*Action item:* Bring together copies of the lines in the data below that contain the word "likely".

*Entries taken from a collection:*
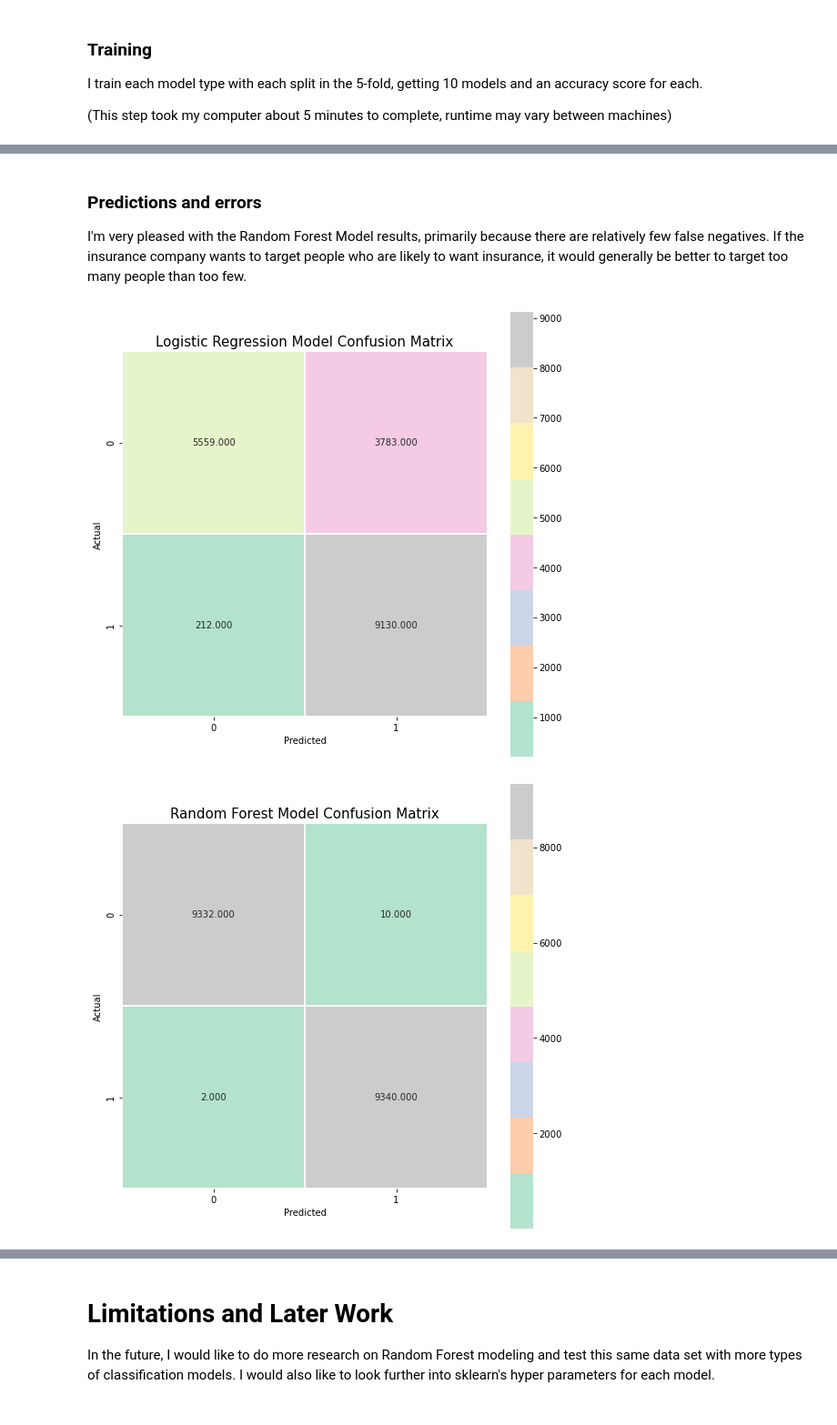
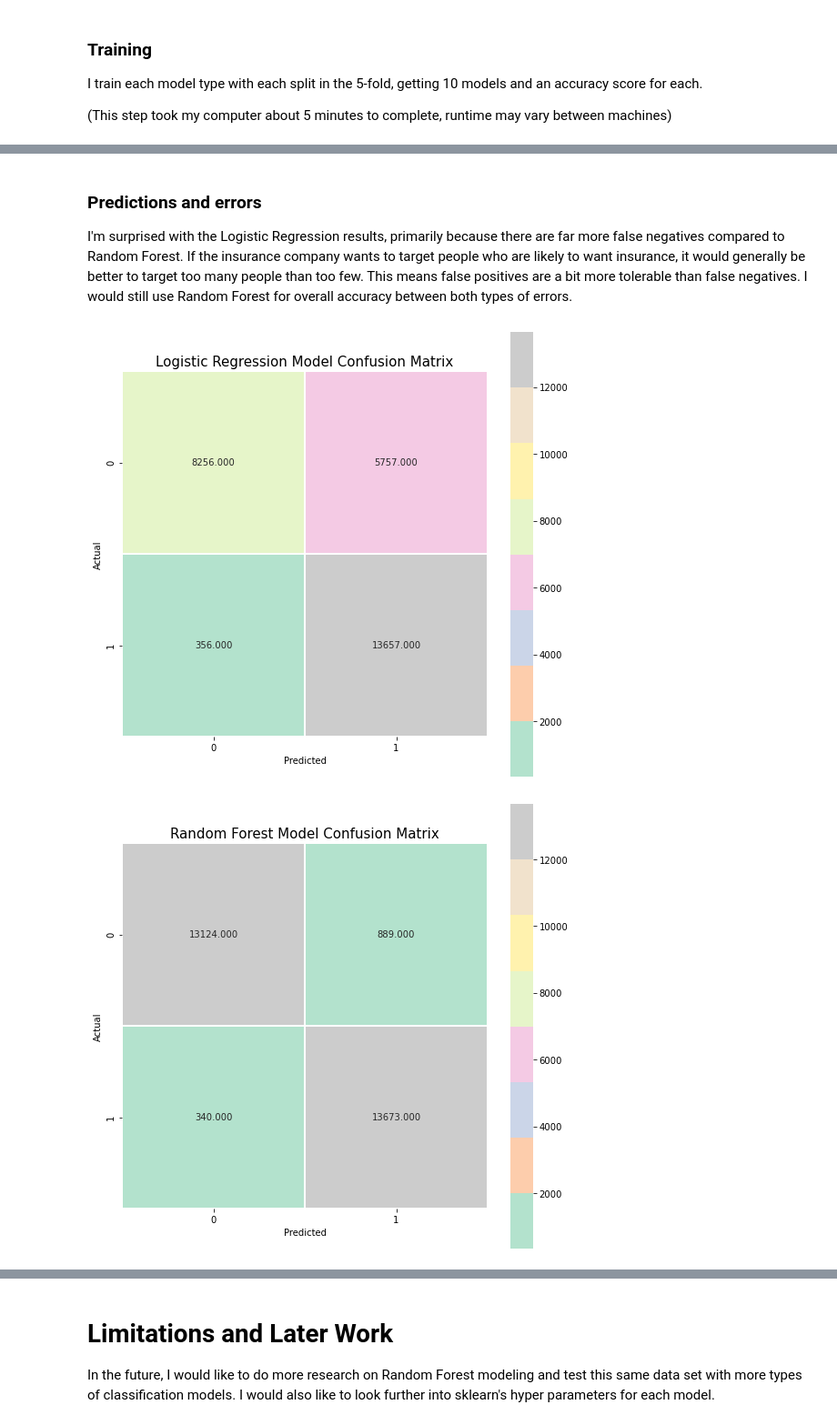
Before and after one commit to sopper1/Kaggle-Insurance-Challenge-Using-Various-Classification-Models, a Jupyter notebook: notebooks/report.ipynb, the cells around one changed output, grey strips where cells are left out. Shown at 91% size. Cells and saved outputs as stored; diff of their text form; code cells hidden in the pictures.

```diff
--- a/notebooks/report.ipynb
+++ b/notebooks/report.ipynb
@@ -176,33 +194,39 @@ X_test_std = sc.transform(X_test)
 # %% [markdown]
 ### Predictions and errors
 
-I'm very pleased with the Random Forest Model results, primarily because there are relatively few false negatives. If the insurance company wants to target people who are likely to want insurance, it would generally be better to target too many people than too few.
+I'm surprised with the Logistic Regression results, primarily because there are far more false negatives compared to Random Forest. If the insurance company wants to target people who are likely to want insurance, it would generally be better to target too many people than too few. This means false positives are a bit more tolerable than false negatives. I would still use Random Forest for overall accuracy between both types of errors.
 # %%
 from sklearn import metrics
 
-rfc_predictions = rfc_models[0].predict(X_test_std)
-logreg_predictions = logreg_models[0].predict(X_test_std)
+# Select model with highest accuracy
+best_rfc_model = rfc_models[rfc_scores.index(max(rfc_scores))]
+best_logreg_model = logreg_models[logreg_scores.index(max(logreg_scores))]
+
+# Make predictions on test set
+rfc_predictions = best_rfc_model.predict(X_test_std)
+logreg_predictions = best_logreg_model.predict(X_test_std)
 rfc_cm = metrics.confusion_matrix(y_test, rfc_predictions)
 logreg_cm = metrics.confusion_matrix(y_test, logreg_predictions)
 
+# Plot confusion matrices
 plt.figure(figsize=(9,9))
 sns.heatmap(logreg_cm, annot=True, fmt=".3f", linewidths=.5, square = True, cmap = 'Pastel2');
 plt.ylabel('Actual');
 plt.xlabel('Predicted');
 all_sample_title = 'Logistic Regression Model Confusion Matrix'
 plt.title(all_sample_title, size = 15);
 plt.show()
 
 plt.figure(figsize=(9,9))
-sns.heatmap(cm, annot=True, fmt=".3f", linewidths=.5, square = True, cmap = 'Pastel2');
+sns.heatmap(rfc_cm, annot=True, fmt=".3f", linewidths=.5, square = True, cmap = 'Pastel2');
 plt.ylabel('Actual');
 plt.xlabel('Predicted');
 all_sample_title = 'Random Forest Model Confusion Matrix'
 plt.title(all_sample_title, size = 15);
 plt.show()
 # %% [output]
-[figure, old version]
+[figure, new version]
-[figure, old version]
+[figure, new version]
 # %% [markdown]
 ## Results and Discussion
 
```
Also changed, not shown: parts of 9 cells of this notebook.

*Finished task:*
-I'm very pleased with the Random Forest Model results, primarily because there are relatively few false negatives. If the insurance company wants to target people who are likely to want insurance, it would generally be better to target too many people than too few.
+I'm surprised with the Logistic Regression results, primarily because there are far more false negatives compared to Random Forest. If the insurance company wants to target people who are likely to want insurance, it would generally be better to target too many people than too few. This means false positives are a bit more tolerable than false negatives. I would still use Random Forest for overall accuracy between both types of errors.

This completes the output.